Are you afraid of anything? You likely are, whether you care to admit it or not. Fear is perhaps the most universal fault and affliction in the human race. A lot of bad behavior comes from being influenced and driven by fear! We often act, or fail to act, because of an entire spectrum of threats we fear, including hunger, loneliness, rejection, humiliation, disease, poverty, death...
Even the most “fearless” people I have known, admit they are too often victims of their own fears. Using myself as an example, there are times when I speak and shouldn’t or when I don’t speak and I should, because of fear of ridicule or rejection. We all have fears, and through the process of maturing, we must learn to deal with them or we squander the opportunity we all have to be free from them.

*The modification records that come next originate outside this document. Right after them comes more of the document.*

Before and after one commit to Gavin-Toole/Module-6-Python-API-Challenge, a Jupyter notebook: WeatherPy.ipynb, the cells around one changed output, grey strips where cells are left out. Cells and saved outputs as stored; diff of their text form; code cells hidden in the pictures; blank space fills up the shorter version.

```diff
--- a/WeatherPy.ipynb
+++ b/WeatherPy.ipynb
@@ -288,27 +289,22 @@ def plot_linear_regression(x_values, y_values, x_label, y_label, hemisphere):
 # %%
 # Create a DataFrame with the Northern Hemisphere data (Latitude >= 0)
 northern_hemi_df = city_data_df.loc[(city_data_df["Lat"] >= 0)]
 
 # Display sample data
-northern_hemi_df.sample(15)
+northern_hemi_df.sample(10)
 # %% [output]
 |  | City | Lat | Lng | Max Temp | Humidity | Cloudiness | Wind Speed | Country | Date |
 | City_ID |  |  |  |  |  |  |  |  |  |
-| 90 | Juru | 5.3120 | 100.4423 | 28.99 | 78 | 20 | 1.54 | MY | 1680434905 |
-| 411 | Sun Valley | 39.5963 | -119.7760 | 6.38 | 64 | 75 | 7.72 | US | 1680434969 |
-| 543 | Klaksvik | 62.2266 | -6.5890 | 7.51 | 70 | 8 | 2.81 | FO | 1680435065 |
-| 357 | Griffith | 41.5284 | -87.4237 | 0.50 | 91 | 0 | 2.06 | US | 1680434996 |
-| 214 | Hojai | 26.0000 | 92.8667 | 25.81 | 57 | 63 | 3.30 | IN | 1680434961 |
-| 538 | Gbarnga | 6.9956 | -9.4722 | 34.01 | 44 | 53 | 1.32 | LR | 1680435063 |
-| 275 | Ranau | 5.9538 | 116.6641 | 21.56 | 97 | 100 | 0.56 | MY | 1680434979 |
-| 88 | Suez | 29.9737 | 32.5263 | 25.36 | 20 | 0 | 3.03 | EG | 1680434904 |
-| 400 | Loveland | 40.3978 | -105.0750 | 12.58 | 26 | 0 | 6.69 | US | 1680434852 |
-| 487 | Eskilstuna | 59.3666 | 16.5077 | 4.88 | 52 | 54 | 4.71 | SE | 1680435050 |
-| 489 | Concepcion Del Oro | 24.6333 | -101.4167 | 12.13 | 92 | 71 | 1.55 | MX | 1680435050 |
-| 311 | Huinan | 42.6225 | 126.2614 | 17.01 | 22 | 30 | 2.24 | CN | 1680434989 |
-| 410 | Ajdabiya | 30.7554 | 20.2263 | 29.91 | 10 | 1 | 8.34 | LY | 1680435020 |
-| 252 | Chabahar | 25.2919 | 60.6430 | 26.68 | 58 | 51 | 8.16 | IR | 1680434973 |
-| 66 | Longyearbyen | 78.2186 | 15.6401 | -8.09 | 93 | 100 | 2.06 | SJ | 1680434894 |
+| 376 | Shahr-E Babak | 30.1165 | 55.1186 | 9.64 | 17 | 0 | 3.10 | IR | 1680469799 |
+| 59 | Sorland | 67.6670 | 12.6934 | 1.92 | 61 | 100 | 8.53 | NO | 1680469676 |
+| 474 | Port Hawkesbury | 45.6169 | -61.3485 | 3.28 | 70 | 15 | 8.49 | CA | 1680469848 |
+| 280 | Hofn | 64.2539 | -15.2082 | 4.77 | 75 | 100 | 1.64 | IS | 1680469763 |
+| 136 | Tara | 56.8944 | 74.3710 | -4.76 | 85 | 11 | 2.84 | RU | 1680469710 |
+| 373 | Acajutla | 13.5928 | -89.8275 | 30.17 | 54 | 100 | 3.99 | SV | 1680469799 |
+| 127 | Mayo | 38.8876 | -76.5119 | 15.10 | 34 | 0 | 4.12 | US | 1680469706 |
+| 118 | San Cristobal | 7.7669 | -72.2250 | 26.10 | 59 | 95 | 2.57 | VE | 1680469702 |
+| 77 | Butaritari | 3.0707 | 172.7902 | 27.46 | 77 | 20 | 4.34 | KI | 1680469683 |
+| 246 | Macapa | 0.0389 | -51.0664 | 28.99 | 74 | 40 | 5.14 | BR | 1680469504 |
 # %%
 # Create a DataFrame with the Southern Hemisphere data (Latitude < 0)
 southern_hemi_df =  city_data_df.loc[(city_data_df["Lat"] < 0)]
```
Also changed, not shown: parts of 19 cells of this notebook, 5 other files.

It is not intuitive, but it is futile to seek peace and rest by working hard to annihilate tenacious fear. The only “work” we can do is to accept and unwrap the gift of peace, and realize we are incapable of making it for ourselves.
Sometimes it is easier to deny or push through a fear because denial is easier than the cure. Amazingly, peace is available to all of us... at any time... in any circumstance, just for the taking! If you don’t believe this, consider stories of people who seem to have “irrational” peace in terrible circumstances (jail, sickness, isolation, needs...). We know peace is attainable because we observe some who have found it. On the other hand, there are those who seem to live and die with no peace at all – continual tragedies with no happy ending.

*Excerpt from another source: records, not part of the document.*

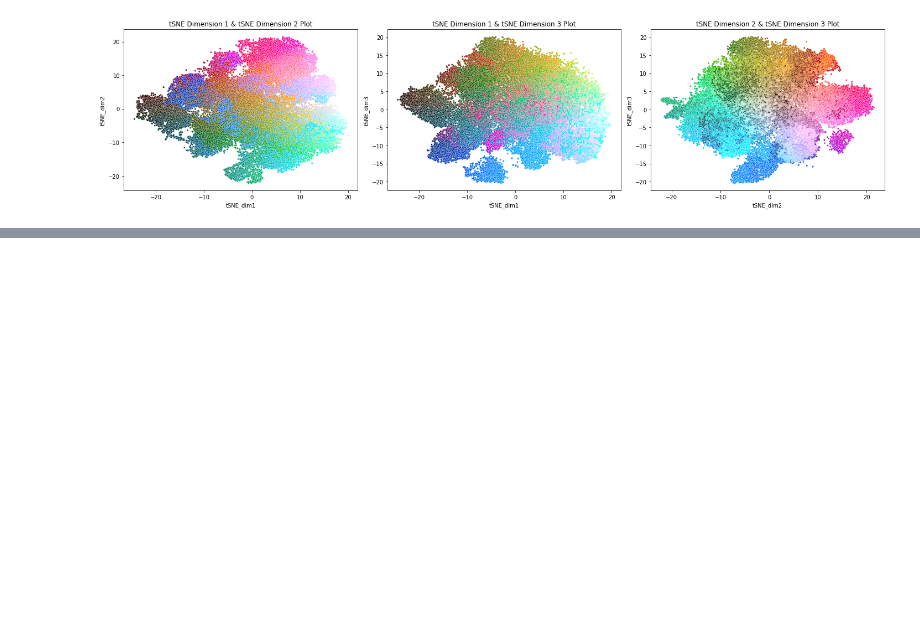
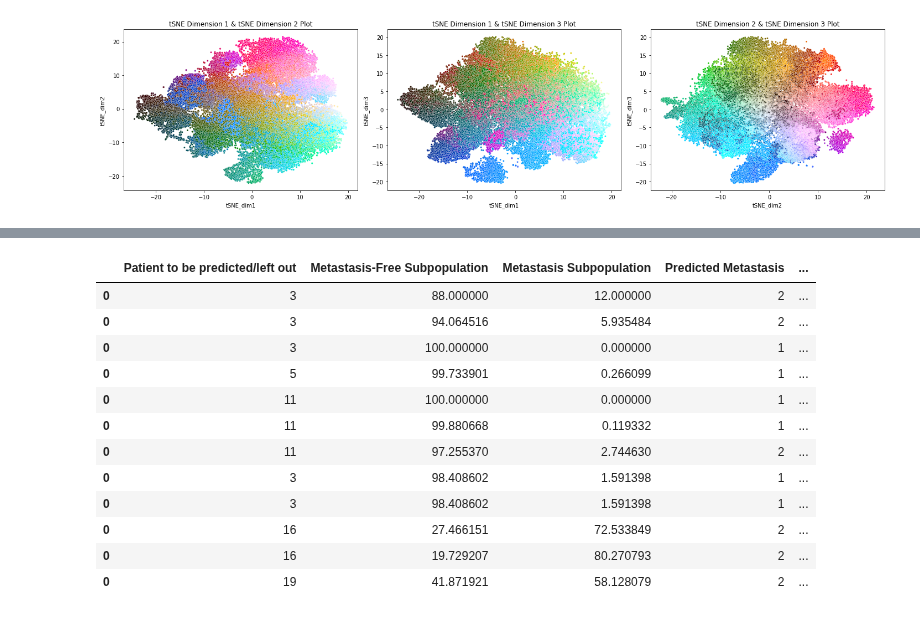
Before and after one commit to Youssef-Saleh/GP-MSI, a Jupyter notebook: Breast Cancer/BreastModel.ipynb, the cells around one changed output, grey strips where cells are left out. Saved outputs shown, nothing was run; the diff lists cells and outputs as text; code cells hidden in the pictures; blank space fills up the shorter version.

```diff
--- a/Breast Cancer/BreastModel.ipynb
+++ b/Breast Cancer/BreastModel.ipynb
@@ -231,6 +231,6 @@ Metastasis: [9. 3. 3. 7. 6.]
 # %%
 # Select the correct kmeans that shows best results from metastasis analysis, must have one fully metastasis cluster
-selected_clusters_value = 6
+selected_clusters_value = 8
 
 # ----------------------------------------------------------------------------------
 
@@ -435,7 +435,8 @@ plt.tight_layout()
 # %%
 # Test rbf at c = 0.1 , 1 , 10
 # Test linear at c = 0.1 , 1 , 10
-y_pred_SVM = SVM("rbf" , 0.1 , train_scaled_selected_proteins_data , train_labels , test_scaled_selected_proteins_data)
+C_value= 1
+y_pred_SVM = SVM("rbf" , C_value , train_selected_proteins_data , train_labels , test_selected_proteins_data)
 # %%
 Metastasis_prob, Non_Metastasis_prob = ProbabilityCalc(y_pred_SVM)
 Surv_SVM = [Metastasis_prob , Non_Metastasis_prob]
@@ -458,4 +460,4 @@ Metastasis_prob = Selected_model[0]
 Non_Metastasis_prob = Selected_model[1]
 # %%
 # Run after model complete to save the result in the total results dataframe
-total_results_dataframe_SVM = OutputDataframe(total_results_dataframe_SVM, testPatient_ID , Clinical_data_full, Non_Metastasis_prob, Metastasis_prob, selected_clusters_value, SAM_protein)
+total_results_dataframe_norm_SVM = OutputDataframe(total_results_dataframe_norm_SVM, testPatient_ID , Clinical_data_full, Non_Metastasis_prob, Metastasis_prob, selected_clusters_value,C_value, SAM_protein)
@@ -464 +464,17 @@ total_results_dataframe_SVM
+# %%
+total_results_dataframe_norm_SVM
+# %% [output]
+|  | Patient to be predicted/left out | Metastasis-Free Subpopulation | Metastasis Subpopulation | Predicted Metastasis | ... |
+| 0 | 3 | 88.000000 | 12.000000 | 2 | ... |
+| 0 | 3 | 94.064516 | 5.935484 | 2 | ... |
+| 0 | 3 | 100.000000 | 0.000000 | 1 | ... |
+| 0 | 5 | 99.733901 | 0.266099 | 1 | ... |
+| 0 | 11 | 100.000000 | 0.000000 | 1 | ... |
+| 0 | 11 | 99.880668 | 0.119332 | 1 | ... |
+| 0 | 11 | 97.255370 | 2.744630 | 2 | ... |
+| 0 | 3 | 98.408602 | 1.591398 | 1 | ... |
+| 0 | 3 | 98.408602 | 1.591398 | 1 | ... |
+| 0 | 16 | 27.466151 | 72.533849 | 2 | ... |
+| 0 | 16 | 19.729207 | 80.270793 | 2 | ... |
+| 0 | 19 | 41.871921 | 58.128079 | 2 | ... |
 # %%
```
Also changed, not shown: parts of 15 cells of this notebook, 28 other files.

Like love and joy, peace is not a commodity. None of them can be bought or sold even though we often try with counterfeit cures. Personal peace is a priceless gift. Peace is free. Yet ironically, it will cost you everything. In particular, it will cost every ounce of your pride. For some, the price – the surrender of autonomy – is considered too much. We are indeed utterly free to decide individually if the price of owning peace is worth it or not.
Christmas is the marvelous announcement that peace has been made available to every person on Earth. But each person has to make their own choice to accept this free-to-all-with-the-highest-cost-ever gift. Those who do choose this gift contribute much to society! Those who have inner peace are fun to be around. They laugh easily and a lot, they rarely grumble or gossip, they don’t get offended easily and often are the first to help and encourage people with hurts. If anyone wants peace, the source is proclaimed in the Christmas message, hidden behind our frenzied celebrations. If you doubt me, research for yourself the real meaning of Christmas, and you will find the only thing between you and peace is your choice to “buy in” or not.
Several thousand years ago, a child’s birth was proclaimed by angels who proclaimed the child’s name to be the Prince of Peace! “Glory to God in the highest heaven, and peace on earth...” (Luke 2:14) Even long before that first Christmas, He was named as the Prince of Peace. “And He will be called, Wonderful Counselor, Mighty God, Everlasting Father, Prince of Peace.” (Isaiah 9:6)
You can find countless scriptures confirming that God the Father has provided peace for every person in the world. He proclaimed this gift through the birth of His Son, Jesus Christ. He also revealed how to get peace, “[They have] perfect peace, those whose minds are steadfast, because they trust in You.” (Isaiah 26:3)
Many have a visceral reaction to the name of Jesus Christ; sadly, this reaction obscures the best ever Christmas present - peace.
If you are newly interested in peace, listen and actually consider the words of traditional Christmas carols. At the very least, consider this quote from Dr. Seuss’ well-known, The Grinch Who Stole Christmas: “It came without ribbons. It came without tags. It came without packages, boxes or bags. And he puzzled and puzzled ‘til his puzzler was sore. Then the Grinch thought of something he hadn’t before. ‘What if Christmas,’ he thought, ‘doesn’t come from a store? What if Christmas, perhaps, means a little bit more?’”
Merry Christmas to you, and may you find peace this Christmas season.
Wes Keller | www.WesKeller.com